▶ [Source information]:
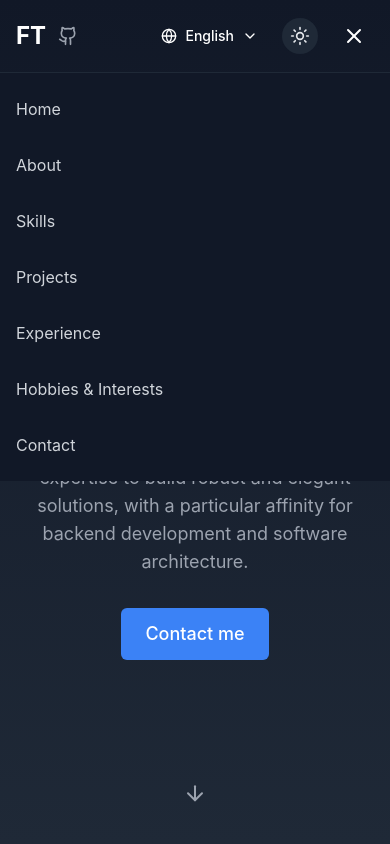
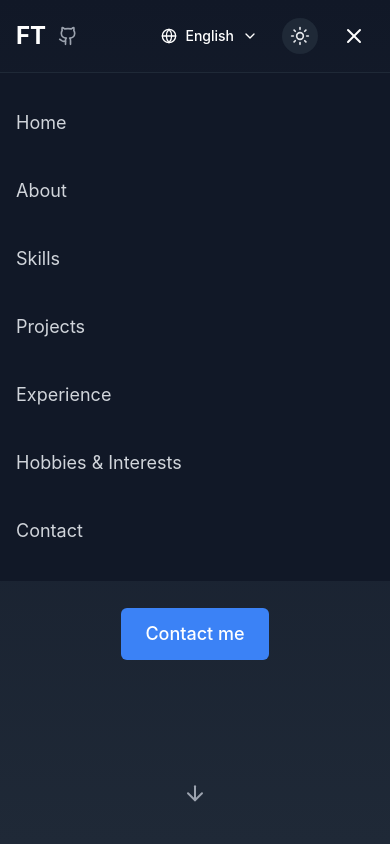
Before and after one commit to Flavionz/portfolio-website, a React (Vite) app: page / in a window 390 px wide. Both pictures are taken after a click on the button 354 px from the left and 36 px from the top of the page. Shown: the top 844 px of the page. Built offline with nearby package versions, Linux system fonts and the light colour scheme.

Commit message:
fix mobile header on prod

```diff
--- a/src/components/layout/Header.tsx
+++ b/src/components/layout/Header.tsx
@@ -1,4 +1,4 @@
-import React, { useEffect, useState } from 'react';
+import React, { useEffect, useState, useCallback } from 'react';
 import { motion, AnimatePresence } from 'framer-motion';
 import { useTranslation } from 'react-i18next';
 import { Link, useNavigate, useLocation } from 'react-router-dom';
@@ -18,7 +18,7 @@ export const Header: React.FC = () => {
     const handleScroll = () => {
       setIsScrolled(window.scrollY > 10);
     };
-    window.addEventListener('scroll', handleScroll);
+    window.addEventListener('scroll', handleScroll, { passive: true });
     return () => window.removeEventListener('scroll', handleScroll);
   }, []);
 
@@ -32,60 +32,56 @@ export const Header: React.FC = () => {
     { href: '#contact', label: t('navigation.contact') }
   ];
 
+  const executeScroll = useCallback((targetId: string) => {
+    const element = document.getElementById(targetId);
+    if (element) {
+      const headerOffset = 80;
+      const elementPosition = element.getBoundingClientRect().top;
+      const offsetPosition = elementPosition + window.pageYOffset - headerOffset;
+
+      window.scrollTo({
+        top: offsetPosition,
+        behavior: 'smooth'
+      });
+    }
+  }, []);
+
   const handleNavClick = (e: React.MouseEvent<HTMLAnchorElement>, href: string) => {
     e.preventDefault();
     const targetId = href.replace('#', '');
-    const isMobile = mobileMenuOpen;
 
-    if (isMobile) {
+    if (mobileMenuOpen) {
       setMobileMenuOpen(false);
     }
 
     if (location.pathname !== '/') {
-      // Se siamo su un'altra pagina, torniamo alla home e poi scrolliamo
       navigate('/');
-      setTimeout(() => {
-        const element = document.getElementById(targetId);
-        if (element) {
-          const offsetTop = element.offsetTop - 80;
-          window.scrollTo({ top: offsetTop, behavior: 'smooth' });
-        }
-      }, 100);
+      setTimeout(() => executeScroll(targetId), 300);
     } else {
-      // Se siamo già in home, scrolliamo.
-      // Usiamo un delay se il menu mobile si stava chiudendo per evitare scatti.
-      const delay = isMobile ? 300 : 0;
-      setTimeout(() => {
-        const element = document.getElementById(targetId);
-        if (element) {
-          const offsetTop = element.offsetTop - 80;
-          window.scrollTo({ top: offsetTop, behavior: 'smooth' });
-        }
-      }, delay);
+      const delay = mobileMenuOpen ? 350 : 0;
+      setTimeout(() => executeScroll(targetId), delay);
     }
   };
 
   return (
-      <header className={`fixed top-0 left-0 right-0 z-50 transition-all duration-300 ${isScrolled ? 'bg-white/80 dark:bg-gray-900/80 backdrop-blur-md shadow-sm' : 'bg-transparent'}`}>
+      <header className={`fixed top-0 left-0 right-0 z-50 transition-all duration-300 ${
+          isScrolled ? 'bg-white/80 dark:bg-gray-900/80 backdrop-blur-md shadow-sm' : 'bg-transparent'
+      }`}>
         <Container>
           <div className="flex items-center justify-between py-4">
             <div className="flex items-center gap-3">
-              <Link to="/" className="text-2xl font-bold">
-                FT
-              </Link>
-
+              <Link to="/" className="text-2xl font-bold">FT</Link>
               <a
                   href="https://github.com/Flavionz"
                   target="_blank"
                   rel="noopener noreferrer"
                   className="text-gray-400 hover:text-gray-900 dark:hover:text-white transition-colors"
-                  aria-label="GitHub Profile"
               >
                 <GithubIcon className="h-5 w-5" />
               </a>
             </div>
 
-            {/* Desktop Navigation */}
+            {/* Desktop Nav */}
             <nav className="hidden md:flex items-center gap-8">
               <ul className="flex items-center gap-6">
                 {navItems.map((item) => (
@@ -106,14 +102,14 @@ export const Header: React.FC = () => {
               </div>
             </nav>
 
-            {/* Mobile Actions */}
+            {/* Mobile UI */}
             <div className="flex items-center gap-4 md:hidden">
               <LanguageSwitcher />
               <ThemeToggle />
               <button
                   onClick={() => setMobileMenuOpen(!mobileMenuOpen)}
-                  className="p-2"
-                  aria-label={mobileMenuOpen ? 'Close menu' : 'Open menu'}
+                  className="p-2 relative z-[70]"
+                  aria-label="Toggle menu"
               >
                 {mobileMenuOpen ? <XIcon className="h-6 w-6" /> : <MenuIcon className="h-6 w-6" />}
               </button>
@@ -121,23 +117,24 @@ export const Header: React.FC = () => {
           </div>
         </Container>
 
-        {/* Mobile Menu */}
+        {/* Mobile Menu Overlay */}
         <AnimatePresence>
           {mobileMenuOpen && (
               <motion.div
                   initial={{ opacity: 0, height: 0 }}
                   animate={{ opacity: 1, height: 'auto' }}
                   exit={{ opacity: 0, height: 0 }}
-                  className="md:hidden bg-white dark:bg-gray-900 border-t border-gray-200 dark:border-gray-800"
+                  transition={{ duration: 0.3 }}
+                  className="md:hidden bg-white dark:bg-gray-900 border-t border-gray-200 dark:border-gray-800 overflow-hidden"
               >
                 <Container>
-                  <ul className="py-4 space-y-4">
+                  <ul className="py-6 space-y-4">
                     {navItems.map((item) => (
                         <li key={item.href}>
                           <a
                               href={item.href}
-                              className="block py-2 text-gray-700 dark:text-gray-300 hover:text-gray-900 dark:hover:text-white transition-colors cursor-pointer"
                               onClick={(e) => handleNavClick(e, item.href)}
+                              className="block py-3 text-lg text-gray-700 dark:text-gray-300 hover:text-blue-500 transition-colors"
                           >
                             {item.label}
                           </a>
--- a/src/index.css
+++ b/src/index.css
@@ -1,8 +1,6 @@
-/* PLEASE NOTE: THESE TAILWIND IMPORTS SHOULD NEVER BE DELETED */
 @import 'tailwindcss/base';
 @import 'tailwindcss/components';
 @import 'tailwindcss/utilities';
-/* DO NOT DELETE THESE TAILWIND IMPORTS, OTHERWISE THE STYLING WILL NOT RENDER AT ALL */
 
 @import url('https://fonts.googleapis.com/css2?family=Inter:wght@300;400;500;600;700&display=swap');
 
@@ -12,33 +10,21 @@
 }
 
 html {
-  scroll-behavior: smooth;
   overflow-x: hidden;
   width: 100%;
-  height: 100%;
 }
 
 body {
   font-family: 'Inter', sans-serif;
-  min-height: 100vh;
-  min-height: 100dvh;
-  min-height: -webkit-fill-available;
   overflow-x: hidden;
   width: 100%;
   margin: 0;
   padding: 0;
+  min-height: 100vh;
 }
 
 #root {
-  min-height: 100vh;
-  min-height: 100dvh;
   width: 100%;
-}
-
-@supports (-webkit-touch-callout: none) {
-  html {
-    height: -webkit-fill-available;
-  }
 }
 
 .dark {
```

▶ [Exercise]: Once you have located every line with the word "smooth" in the material above, list those lines.

▶ [Exercise response]:
+        behavior: 'smooth'
-          window.scrollTo({ top: offsetTop, behavior: 'smooth' });
-          window.scrollTo({ top: offsetTop, behavior: 'smooth' });
-  scroll-behavior: smooth;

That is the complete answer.